Weekending? For Pleat's Sake!
I love to travel - or loved to, back when it was just two (or one) of us. Words like 'flight' and 'hotel' used to bring these images to mind:
Now I just picture this:
Image via: denablizzard.brinkster.net
So when our quilt guild proposed sewing Amy Butler's Not-For-The-Faint-of-Heart Weekender bag, I hesitated. Like there will ever be another weekend away where I can pack everything we need into one cute little bag with no wheels! But it's a nice pattern; a really professional looking bag.
Depending on the fabric you choose and whether you quilt it, it can look very Pan Am Flight Attendant circa 1968 or more Vera Bradley (I was going for Pan Am). Luckily my sister, who leads workshops in teaching teachers to teach needed a big bag for lugging around her materials, so this one was for her.
Back in the day when I was sewing curtains for J's room and buying fabric from Freddy Farkel's I ran into the problem of a 'minimum purchase.' It's a little loud, but Mr. Responsibly and I fell in love with P Kaufmann's Tempo Rock n Roll.
Even after the curtains, I still have A-C-R-E-S of it, and luckily my sister shares my good taste and isn't too invested in a super-professional textile look.
The Weekender pattern has been described as challenging, impossible and lethal (there is an actual
. I know I'm not an expert with the sewing machine, but with a description like that I couldn't help but wonder if I was
. If you have the desire to try this yourself, you should follow the sew-along on the
g (last installment by moi). If you use the right sewing needle (the one for denim) and allow yourself plenty of time, it's actually not too hard, just a little tedious - particularly cutting out all the parts.
While in the process of making this, I remembered that waaaay back in the day, I justified the mandatory minimum fabric purchase by telling myself that I would make purses with the left over. It was the *free*
I had in mind.
I'd actually already bought the lining fabric and two sets of handles for it back then, and shoved the whole thing in the corner, you know, to work on later. Two years later. So while I had the big roll of fabric out, it seemed pretty now-or-never for these purses.
When we found this fabric, my first thought was that my friend Fox would really like it; it's always kind of reminded me of her. So I made a bag for each of us. That also provided an excuse to order the handles in both black and red since I couldn't decide which I liked better.

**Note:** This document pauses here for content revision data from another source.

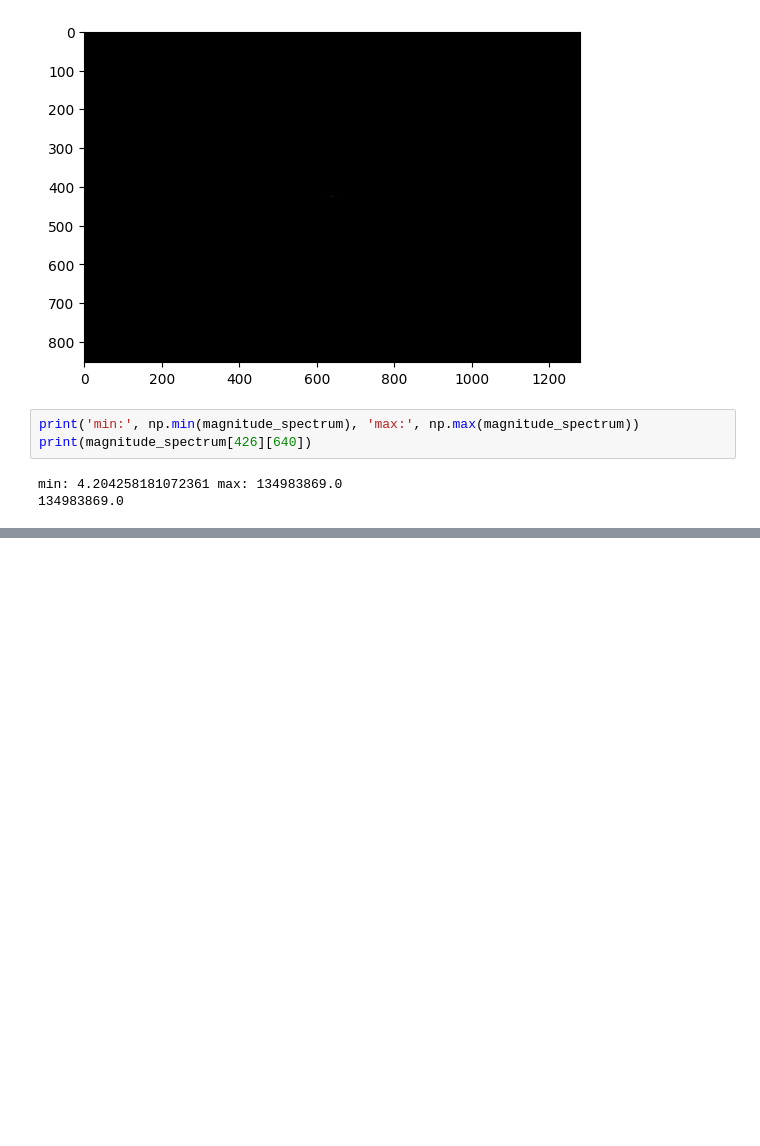
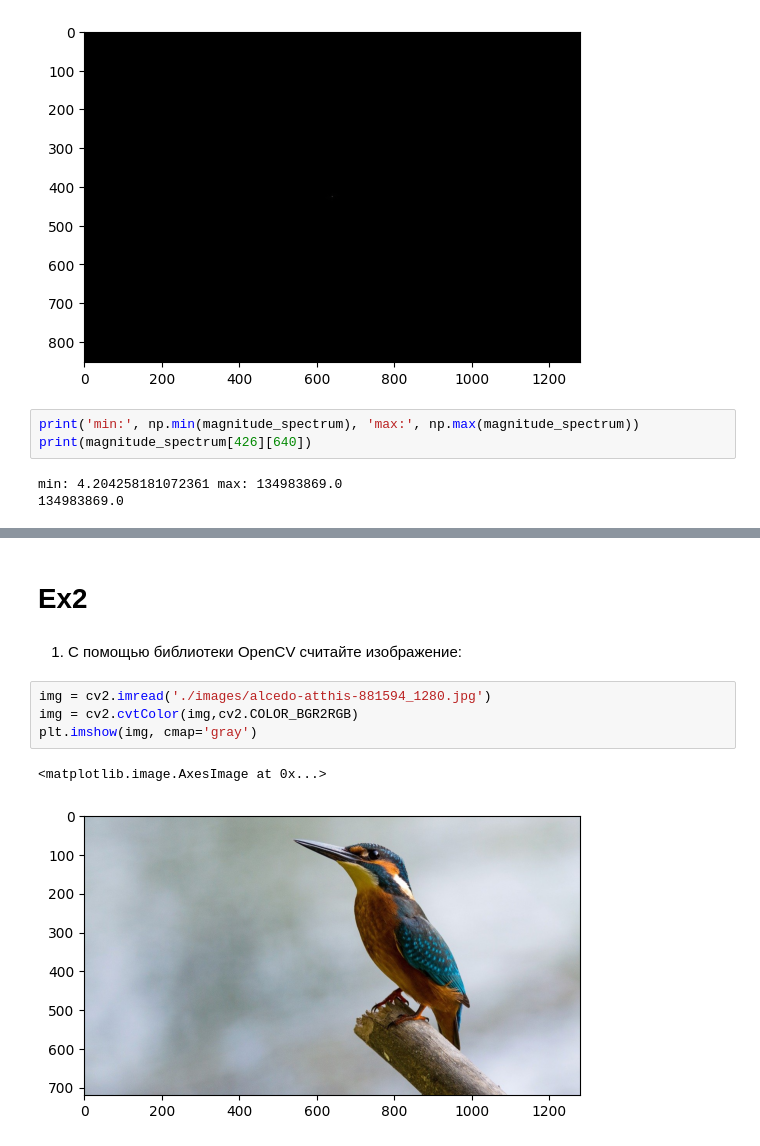
Before and after one commit to denotevn/Image-Processing-in-ITMO, a Jupyter notebook: Week_4/assigment.ipynb, the cells around one changed output, grey strips where cells are left out. Cells and saved outputs as stored; diff of their text form; blank space fills up the shorter version.

```diff
--- a/Week_4/assigment.ipynb
+++ b/Week_4/assigment.ipynb
@@ -46,0 +94,11 @@ min: 4.204258181072361 max: 134983869.0
+# %% [markdown]
+# **Ex2**
+# %% [markdown]
+1. С помощью библиотеки OpenCV считайте изображение:
+# %%
+img = cv2.imread('./images/alcedo-atthis-881594_1280.jpg')
+img = cv2.cvtColor(img,cv2.COLOR_BGR2RGB)
+plt.imshow(img, cmap='gray')
+# %% [output]
+<matplotlib.image.AxesImage at 0x...>
+[figure, added]
```
Also changed, not shown: parts of 19 cells of this notebook, 10 other files.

The pattern was simple enough, and I have not doubt I will be making seasonal variations on this, it's right up my alley style-wise. So here's what I want to remember for next time:
- When making the pleats, the two marks, 3/4" apart should match up (it's a very shallow pleat, the fold is half-way between the marks). In order to center the pleats, I had to do the first one 3" in, and then 2" apart thereafter, otherwise I got 7 pleats. Apparently I'm the only one on the internet who has had this problem though!
- I wish I'd done one interior pocket for keys/phone. I find a lot of pockets frustrating, but one is always a necessity. This bag is too big to just let everything loose in there and ever expect to find your keys again.
- I might make this 2/3 the size next time. Even though I got the longest straps, they still seemed a little short and thin in proportion to the bag.
- I was impatient with sewing on the handles and they are unacceptably messy looking from inside. It wouldn't have been that hard to do this right the first time,